> [EXERCISE PROMPT]:
Your reply should be made up of every line in the records below that holds the string "components".

> [DATA SUPPLIED]:
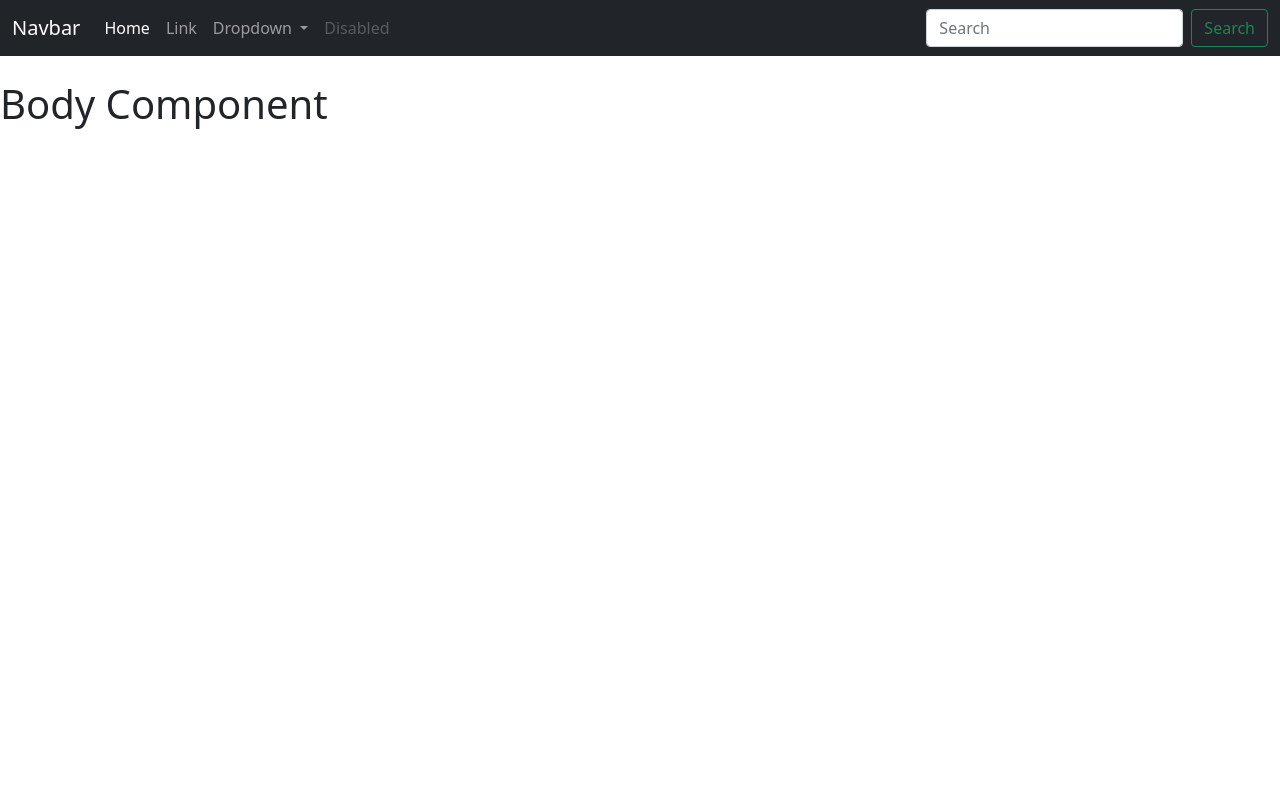
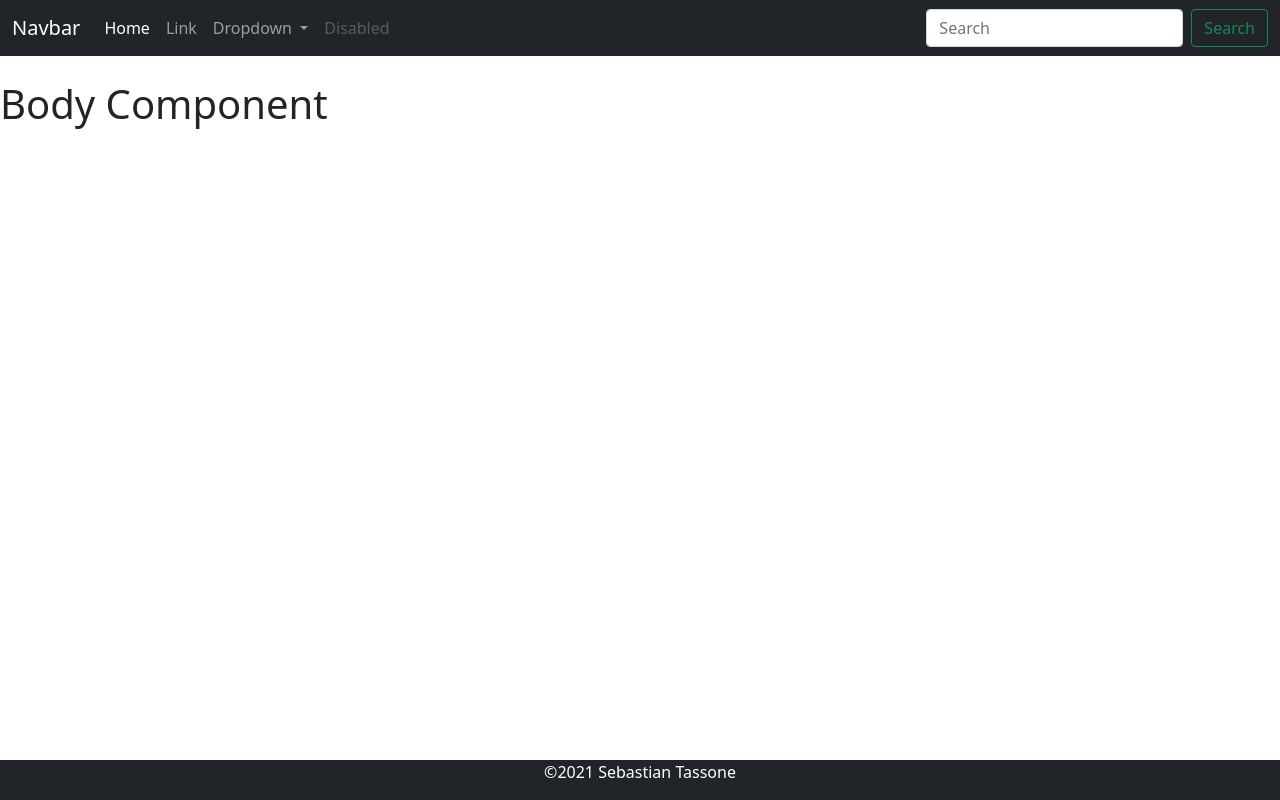
Before and after one commit to sbs001/First-Angular-App, an Angular app: page / in a window 1280 px wide. Built offline with nearby package versions, Linux system fonts and the light colour scheme.

Commit message:
Footer Component ready

```diff
--- a/src/app/app.component.html
+++ b/src/app/app.component.html
@@ -1,3 +1,5 @@
 <app-header></app-header>
 
 <app-body class='container'></app-body>
+
+<app-footer></app-footer>
--- a/src/app/components/footer/footer.component.html
+++ b/src/app/components/footer/footer.component.html
@@ -1 +1,7 @@
-<p>footer works!</p>
+<footer class="footer bg-dark">
+
+    <div class="container">
+
+        <p>&copy;{{year}} Sebastian Tassone </p>
+    </div>
+</footer>
--- a/src/app/components/footer/footer.component.ts
+++ b/src/app/components/footer/footer.component.ts
@@ -3,13 +3,12 @@ import { Component, OnInit } from '@angular/core';
 @Component({
   selector: 'app-footer',
   templateUrl: './footer.component.html',
-  styleUrls: ['./footer.component.css']
+  styleUrls: ['./footer.component.css'],
 })
-export class FooterComponent implements OnInit {
+export class FooterComponent {
+  year: number;
 
-  constructor() { }
-
-  ngOnInit(): void {
+  constructor() {
+    this.year = new Date().getFullYear();
   }
-
 }
--- a/src/styles.css
+++ b/src/styles.css
@@ -1 +1,9 @@
 /* You can add global styles to this file, and also import other style files */
+
+footer {
+    color: white;
+    width: 100%;
+    position: fixed;
+    bottom: 0;
+    text-align: center;
+}
```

> [RESULT OF THE TASK]:
--- a/src/app/components/footer/footer.component.html
+++ b/src/app/components/footer/footer.component.html
--- a/src/app/components/footer/footer.component.ts
+++ b/src/app/components/footer/footer.component.ts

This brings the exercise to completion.